Structural Fire Engineering
Structural Fire Engineering is the application of heat transfer and structural principles to analyze the thermal and structural response of buildings in fire. The Cardington Fire Tests (as well as considerable research conducted over the last 10+ years) demonstrated that failure of one structural element in a fire does not necessarily lead to total structural collapse. Structures usually have some degree of redundancy, meaning that when a structural member is compromised, its load is transferred to other structural elements without catastrophic failure. However, most AHJs in the US are (rightfully) reluctant to accept the idea that failure of a load-bearing beam or column in a building during a fire is “OK” due to inherent structural redundancies. For this reason, most structural fire engineering in the United States is accomplished by designing active and passive fire protection systems to prevent structural members from reaching a critical failure temperature for a specified time interval. Very rarely does structural fire engineering in the US actually involve any structural analysis other than determining expected temperatures in structures exposed to fire. Essentially, structural fire engineering in the US boils down to a heat transfer analysis to determine the maximum temperatures that would result in structural members, usually steel, exposed to fires. If structural redundancies are to be considered, as is sometimes done outside of the US, then the structural fire engineer must also be knowledgeable in structural analysis. Common applications of structural fire engineering include:

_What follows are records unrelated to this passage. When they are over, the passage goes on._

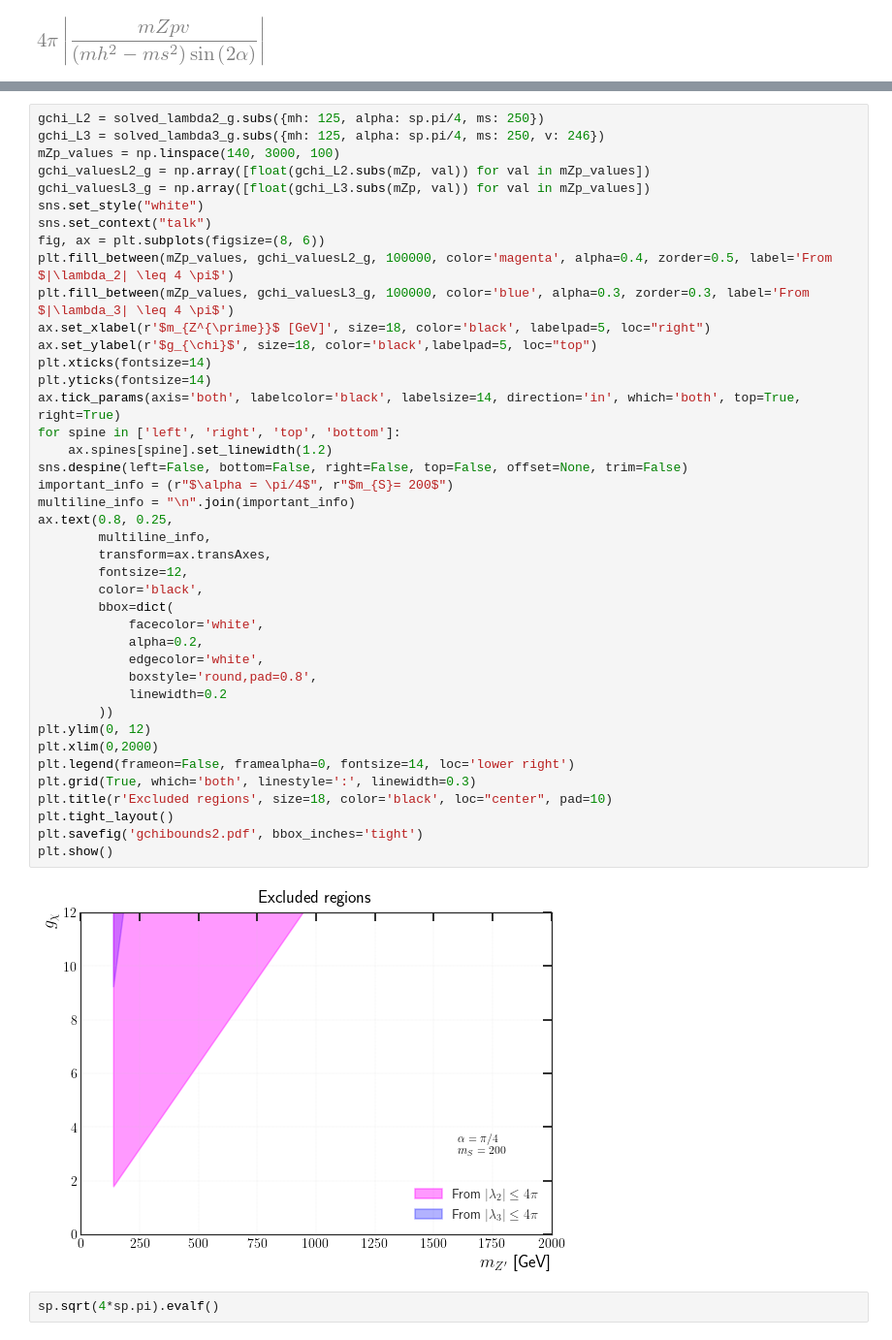
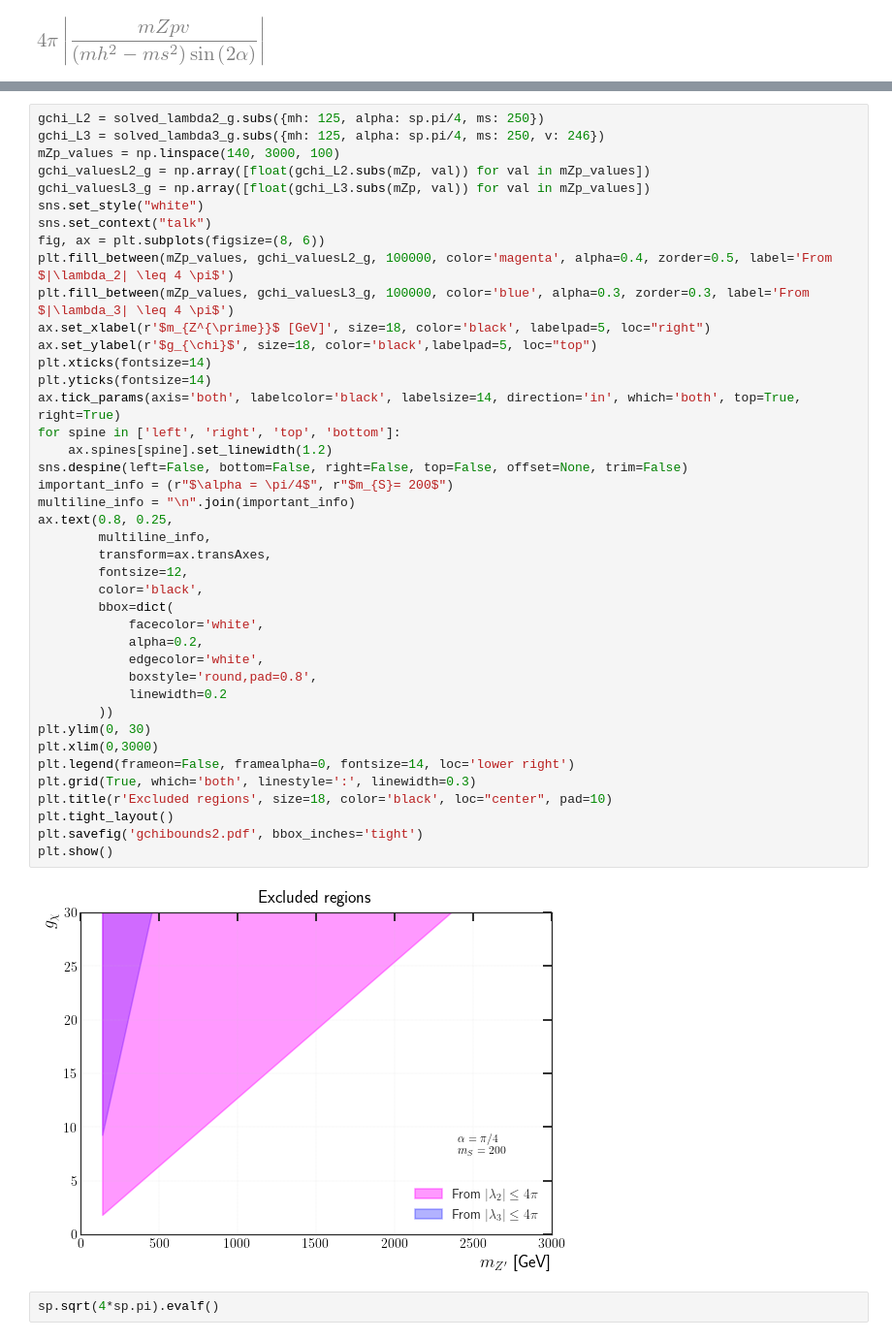
Before and after one commit to SModelS/smodelsv3-paper, a Jupyter notebook: notebooks/Bounds2MDM.ipynb, the cells around one changed output, grey strips where cells are left out. Shown at 97% size. Saved outputs shown, nothing was run; the diff lists cells and outputs as text.

```diff
--- a/notebooks/Bounds2MDM.ipynb
+++ b/notebooks/Bounds2MDM.ipynb
@@ -334,36 +334,36 @@ plt.fill_between(mZp_values, gchi_valuesL2_g, 100000, color='magenta', alpha=0.4
 plt.fill_between(mZp_values, gchi_valuesL3_g, 100000, color='blue', alpha=0.3, zorder=0.3, label='From $|\lambda_3| \leq 4 \pi$')
 ax.set_xlabel(r'$m_{Z^{\prime}}$ [GeV]', size=18, color='black', labelpad=5, loc="right")
 ax.set_ylabel(r'$g_{\chi}$', size=18, color='black',labelpad=5, loc="top")
 plt.xticks(fontsize=14)
 plt.yticks(fontsize=14)
 ax.tick_params(axis='both', labelcolor='black', labelsize=14, direction='in', which='both', top=True, right=True)
 for spine in ['left', 'right', 'top', 'bottom']:
     ax.spines[spine].set_linewidth(1.2)
 sns.despine(left=False, bottom=False, right=False, top=False, offset=None, trim=False)
 important_info = (r"$\alpha = \pi/4$", r"$m_{S}= 200$")
 multiline_info = "\n".join(important_info)
 ax.text(0.8, 0.25,
         multiline_info,
         transform=ax.transAxes,
         fontsize=12,
         color='black',
         bbox=dict(
             facecolor='white',
             alpha=0.2,
             edgecolor='white',
             boxstyle='round,pad=0.8',
             linewidth=0.2
         ))
-plt.ylim(0, 12)
-plt.xlim(0,2000)
+plt.ylim(0, 30)
+plt.xlim(0,3000)
 plt.legend(frameon=False, framealpha=0, fontsize=14, loc='lower right')
 plt.grid(True, which='both', linestyle=':', linewidth=0.3)
 plt.title(r'Excluded regions', size=18, color='black', loc="center", pad=10)
 plt.tight_layout()
 plt.savefig('gchibounds2.pdf', bbox_inches='tight')
 plt.show()
 # %% [output]
-[figure, old version]
+[figure, new version]
 # %%
 sp.sqrt(4*sp.pi).evalf()
 # %% [output]
```
Also changed, not shown: parts of 1 cell of this notebook, 23 other files.
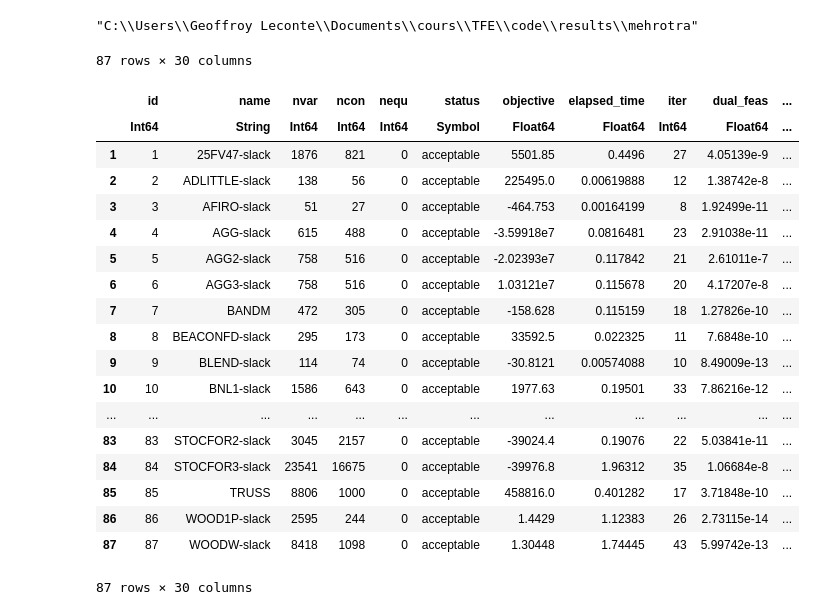
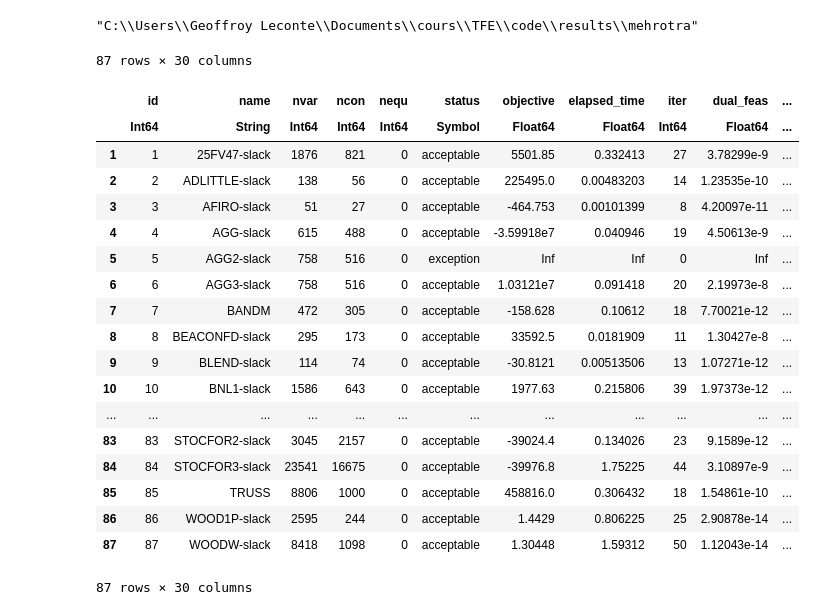
Before and after one commit to geoffroyleconte/StageOptim, a Jupyter notebook: Mehrotra_bounds_x.ipynb, the cells around one changed output. Saved outputs shown, nothing was run; the diff lists cells and outputs as text; code cells hidden in the pictures.

```diff
--- a/Mehrotra_bounds_x.ipynb
+++ b/Mehrotra_bounds_x.ipynb
@@ -1200,30 +1114,31 @@ res_path = "C:\\Users\\Geoffroy Leconte\\Documents\\cours\\TFE\\code\\results\\m
 # %% [output]
 "C:\\Users\\Geoffroy Leconte\\Documents\\cours\\TFE\\code\\results\\mehrotra"
 # %%
-file = jldopen(string(res_path, "\\mehrotra_ldlt2.jld2"), "r")
+# with LDLFactorization
+file = jldopen(string(res_path, "\\mehrotra_ldl1.jld2"), "r")
 withenv("COLUMNS" => 600, "LINES" => 200) do
     display(file["stats"])
 end
 
 close(file)
 # %% [output]
 87 rows × 30 columns
 |  | id | name | nvar | ncon | nequ | status | objective | elapsed_time | iter | dual_feas | ... |
 |  | Int64 | String | Int64 | Int64 | Int64 | Symbol | Float64 | Float64 | Int64 | Float64 | ... |
-| 1 | 1 | 25FV47-slack | 1876 | 821 | 0 | acceptable | 5501.85 | 0.4496 | 27 | 4.05139e-9 | ... |
-| 2 | 2 | ADLITTLE-slack | 138 | 56 | 0 | acceptable | 225495.0 | 0.00619888 | 12 | 1.38742e-8 | ... |
-| 3 | 3 | AFIRO-slack | 51 | 27 | 0 | acceptable | -464.753 | 0.00164199 | 8 | 1.92499e-11 | ... |
-| 4 | 4 | AGG-slack | 615 | 488 | 0 | acceptable | -3.59918e7 | 0.0816481 | 23 | 2.91038e-11 | ... |
-| 5 | 5 | AGG2-slack | 758 | 516 | 0 | acceptable | -2.02393e7 | 0.117842 | 21 | 2.61011e-7 | ... |
-| 6 | 6 | AGG3-slack | 758 | 516 | 0 | acceptable | 1.03121e7 | 0.115678 | 20 | 4.17207e-8 | ... |
-| 7 | 7 | BANDM | 472 | 305 | 0 | acceptable | -158.628 | 0.115159 | 18 | 1.27826e-10 | ... |
-| 8 | 8 | BEACONFD-slack | 295 | 173 | 0 | acceptable | 33592.5 | 0.022325 | 11 | 7.6848e-10 | ... |
-| 9 | 9 | BLEND-slack | 114 | 74 | 0 | acceptable | -30.8121 | 0.00574088 | 10 | 8.49009e-13 | ... |
-| 10 | 10 | BNL1-slack | 1586 | 643 | 0 | acceptable | 1977.63 | 0.19501 | 33 | 7.86216e-12 | ... |
+| 1 | 1 | 25FV47-slack | 1876 | 821 | 0 | acceptable | 5501.85 | 0.332413 | 27 | 3.78299e-9 | ... |
+| 2 | 2 | ADLITTLE-slack | 138 | 56 | 0 | acceptable | 225495.0 | 0.00483203 | 14 | 1.23535e-10 | ... |
+| 3 | 3 | AFIRO-slack | 51 | 27 | 0 | acceptable | -464.753 | 0.00101399 | 8 | 4.20097e-11 | ... |
+| 4 | 4 | AGG-slack | 615 | 488 | 0 | acceptable | -3.59918e7 | 0.040946 | 19 | 4.50613e-9 | ... |
+| 5 | 5 | AGG2-slack | 758 | 516 | 0 | exception | Inf | Inf | 0 | Inf | ... |
+| 6 | 6 | AGG3-slack | 758 | 516 | 0 | acceptable | 1.03121e7 | 0.091418 | 20 | 2.19973e-8 | ... |
+| 7 | 7 | BANDM | 472 | 305 | 0 | acceptable | -158.628 | 0.10612 | 18 | 7.70021e-12 | ... |
+| 8 | 8 | BEACONFD-slack | 295 | 173 | 0 | acceptable | 33592.5 | 0.0181909 | 11 | 1.30427e-8 | ... |
+| 9 | 9 | BLEND-slack | 114 | 74 | 0 | acceptable | -30.8121 | 0.00513506 | 13 | 1.07271e-12 | ... |
+| 10 | 10 | BNL1-slack | 1586 | 643 | 0 | acceptable | 1977.63 | 0.215806 | 39 | 1.97373e-12 | ... |
 | ... | ... | ... | ... | ... | ... | ... | ... | ... | ... | ... | ... |
-| 83 | 83 | STOCFOR2-slack | 3045 | 2157 | 0 | acceptable | -39024.4 | 0.19076 | 22 | 5.03841e-11 | ... |
-| 84 | 84 | STOCFOR3-slack | 23541 | 16675 | 0 | acceptable | -39976.8 | 1.96312 | 35 | 1.06684e-8 | ... |
-| 85 | 85 | TRUSS | 8806 | 1000 | 0 | acceptable | 458816.0 | 0.401282 | 17 | 3.71848e-10 | ... |
-| 86 | 86 | WOOD1P-slack | 2595 | 244 | 0 | acceptable | 1.4429 | 1.12383 | 26 | 2.73115e-14 | ... |
-| 87 | 87 | WOODW-slack | 8418 | 1098 | 0 | acceptable | 1.30448 | 1.74445 | 43 | 5.99742e-13 | ... |
+| 83 | 83 | STOCFOR2-slack | 3045 | 2157 | 0 | acceptable | -39024.4 | 0.134026 | 23 | 9.1589e-12 | ... |
+| 84 | 84 | STOCFOR3-slack | 23541 | 16675 | 0 | acceptable | -39976.8 | 1.75225 | 44 | 3.10897e-9 | ... |
+| 85 | 85 | TRUSS | 8806 | 1000 | 0 | acceptable | 458816.0 | 0.306432 | 18 | 1.54861e-10 | ... |
+| 86 | 86 | WOOD1P-slack | 2595 | 244 | 0 | acceptable | 1.4429 | 0.806225 | 25 | 2.90878e-14 | ... |
+| 87 | 87 | WOODW-slack | 8418 | 1098 | 0 | acceptable | 1.30448 | 1.59312 | 50 | 1.12043e-14 | ... |
 # %%
```
Also changed, not shown: parts of 24 cells of this notebook, 1 other file.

- The omission of fireproofing from structural steel. Since prescriptive building codes do not consider unique aspects of buildings, there are some situations where structural fireproofing can be omitted with no reduction in safety. For example, if a structural fire engineer can show that the temperature of an unprotected steel member exposed to fire will not exceed a critical failure temperature, then fireproofing can be safely omitted. This not only reduces cost but can also have positive impacts on building aesthetics.
- Structural fire engineers are sometimes asked to determine the required thickness of spray-applied fire-resistant materials (SFRM) or intumescent coatings. Heat transfer principles can be applied to determine the thickness of SFRM or intumescent coatings required to provide a certain level of fire resistance. SFRM is usually a cementitious material that reduces to rate of heat transfer to steel structures exposed to fire. It is usually only applied to structural members in spaces where aesthetics are not a major concern. Intumescent coatings are more expensive than SFRM but are more aesthetically appealing. They are usually applied to structural members as several layers of paint, sometimes with a final protective gel coat. Intumescent coatings swell under heating, often by a factor of 20 to 50, to produce a low-density porous residue that insulates structural members from the heat of a fire. Determining the appropriate type of fire protection and the required thickness is an important aspect of structural fire engineering.
- Determination of equivalent fire resistance ratings. In the US, fire resistance ratings are determined by the ASTM E119 furnace test, often at a cost of $10,000 to $20,000 per assembly. Under prescriptive codes, slight variations of the same basic assembly must be separately tested in ASTM E119 to determine its fire resistance rating. For example, a concrete assembly with two different sizes of rebar would be considered two different assemblies under prescriptive codes; therefore, it would be necessary to test each assembly separately in the ASTM E119 furnace. From a practical standpoint, this adds unnecessary cost since a structural fire engineer can apply basic heat transfer principles to determine the expected fire resistance rating of a variation of an assembly having a known fire resistance rating. AHJs may accept this type of structural fire engineering analysis in lieu of ASTM E119 testing if the analysis is stamped by a licensed Fire Protection Engineer.